No, not always.
When mimicking the speech or sounds made by another person, yes, you gain advantage on your Charisma (Deception) check. You could benefit when you mimic the speech of an Dwarf, or the war cry of an Orc.
When mimicking the sounds made by by "other creatures," no, you do not gain advantage on your Charisma (Deception) check. You could not benefit when you mimic a horse, bird, or the roar of a hydra.
Ultimately it's going to come down to what your table decides a "person" is in the context of the feat. It may be "any creature of type humanoid" (borrowing the implicit definition from hold person, though no rule says it should or should not apply) or it might be "any intelligent creature" such as an Ogre, Fiend, Celestial, Dragon, or other creature with human-like intelligence.
My interpretation would be that it applies only when mimicking humanoids or the speech-like sounds of intelligent creatures. So, you could benefit if you mimic the serpentine lisp of a blue dragon while speaking, but not the earth shattering roar of that same dragon no matter how hard you tried. (Not that you couldn't attempt it, merely that you would get no advantage due to the feat.)
Still another interpretation is that you'd be required to be trying to pass yourself as a specific individual to benefit from advantage.

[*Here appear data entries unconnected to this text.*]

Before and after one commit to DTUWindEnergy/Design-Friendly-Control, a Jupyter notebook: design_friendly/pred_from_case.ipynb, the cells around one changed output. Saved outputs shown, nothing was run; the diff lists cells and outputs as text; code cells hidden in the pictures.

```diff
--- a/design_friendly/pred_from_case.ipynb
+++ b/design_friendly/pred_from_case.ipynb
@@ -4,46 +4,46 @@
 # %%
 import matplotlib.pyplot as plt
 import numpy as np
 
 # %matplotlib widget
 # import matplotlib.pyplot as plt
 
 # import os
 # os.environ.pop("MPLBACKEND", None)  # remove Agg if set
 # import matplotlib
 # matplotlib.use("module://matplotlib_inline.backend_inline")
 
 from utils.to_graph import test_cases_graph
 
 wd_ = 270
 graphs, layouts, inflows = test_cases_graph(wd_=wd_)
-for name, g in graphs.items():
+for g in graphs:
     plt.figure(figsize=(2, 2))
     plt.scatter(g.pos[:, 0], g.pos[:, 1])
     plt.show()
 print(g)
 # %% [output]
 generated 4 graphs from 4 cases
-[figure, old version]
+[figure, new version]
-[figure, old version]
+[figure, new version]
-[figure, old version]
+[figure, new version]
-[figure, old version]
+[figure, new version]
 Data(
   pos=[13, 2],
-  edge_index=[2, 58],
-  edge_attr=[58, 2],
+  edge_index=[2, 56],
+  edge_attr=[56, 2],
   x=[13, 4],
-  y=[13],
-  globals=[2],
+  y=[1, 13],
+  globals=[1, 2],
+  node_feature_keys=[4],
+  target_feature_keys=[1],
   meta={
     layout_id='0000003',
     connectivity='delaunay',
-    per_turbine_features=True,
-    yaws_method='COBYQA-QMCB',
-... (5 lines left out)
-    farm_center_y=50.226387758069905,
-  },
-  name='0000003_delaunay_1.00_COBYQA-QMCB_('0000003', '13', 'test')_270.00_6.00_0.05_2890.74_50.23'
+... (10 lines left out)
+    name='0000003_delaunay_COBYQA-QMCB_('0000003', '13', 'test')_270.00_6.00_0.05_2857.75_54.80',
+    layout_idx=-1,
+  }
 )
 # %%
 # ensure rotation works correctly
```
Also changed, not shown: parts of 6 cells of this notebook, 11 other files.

So mimicking the noise an Orc makes when he bellows wouldn't benefit, but mimicking the Orc guard from three weeks ago who bellowed when you stuck him with your sword would gain a benefit. That's an awful narrow reading, however.
There's many potential interpretations here, and none of them are necessarily more or less "right" than anything else.
Ultimately it doesn't really matter as long as you're consistent.